It is pointless to improve social workers' communication skills and ability to observe and record families if they are then going to work in surroundings which reward and support concealment and dishonesty, and do not comply with the law.
Another issue which surprised us, was social workers' lack of skills in both communicating with, and observing, children. We noted many criticisms from parents, from older children themselves, and witnessed apparent lack of skill in observing pre-verbal children - which we reported to your committee in our evidence on Looked After Children. This is of great concern since they are supposed to collect and listen to the child’s point of view. Social workers are also required to do assessments of parents - a task requiring complex skills which we saw no evidence that they possessed. We can only suggest that in order to improve these skills, many of these interactions should be videoed, with clients' consent, and social workers' assessments discussed and reported on by experts in the presence of the practitioner. This is something we have seen used very successfully in GP training, and as lay people have been involved in the discussion panel ourselves.
Finally, parents themselves should be involved in training, at all levels.
Jean Robinson, 7 May 2009
AIMS makes information and articles freely available on its website as a
public service. We also provide advice and support to parents and professionals
at no charge. We receive no government or charitable funding, and rely solely
on donations, membership subscriptions and the efforts of our volunteers. Please help AIMS to help others by joining AIMS
or making a donation.
Improvements in the Maternity Services. All rights reserved.

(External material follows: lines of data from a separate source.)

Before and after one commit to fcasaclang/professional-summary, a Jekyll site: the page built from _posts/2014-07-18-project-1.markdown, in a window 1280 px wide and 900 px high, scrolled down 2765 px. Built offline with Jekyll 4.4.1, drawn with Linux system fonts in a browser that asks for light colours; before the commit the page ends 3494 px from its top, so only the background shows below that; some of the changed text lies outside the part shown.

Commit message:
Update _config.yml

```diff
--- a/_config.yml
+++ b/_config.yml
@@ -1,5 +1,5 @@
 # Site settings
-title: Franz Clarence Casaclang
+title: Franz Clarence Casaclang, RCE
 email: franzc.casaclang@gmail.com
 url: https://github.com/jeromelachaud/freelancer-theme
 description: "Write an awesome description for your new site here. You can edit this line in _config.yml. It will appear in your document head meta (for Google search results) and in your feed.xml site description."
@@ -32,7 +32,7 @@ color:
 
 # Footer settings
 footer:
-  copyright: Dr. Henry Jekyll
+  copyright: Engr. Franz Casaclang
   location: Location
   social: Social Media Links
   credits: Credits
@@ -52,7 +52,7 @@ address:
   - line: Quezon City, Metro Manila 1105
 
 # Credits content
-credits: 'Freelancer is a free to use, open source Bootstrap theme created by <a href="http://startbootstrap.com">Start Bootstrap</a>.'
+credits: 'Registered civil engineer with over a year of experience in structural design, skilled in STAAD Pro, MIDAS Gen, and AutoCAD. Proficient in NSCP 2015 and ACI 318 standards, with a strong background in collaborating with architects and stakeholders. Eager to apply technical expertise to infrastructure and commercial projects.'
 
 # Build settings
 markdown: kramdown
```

Please do not reproduce any material from this site without permission.
Version $Revision: 1.3 $ last updated $Date: 2011/11/05 21:32:10 $ by $Author: HomeGroupUser$ $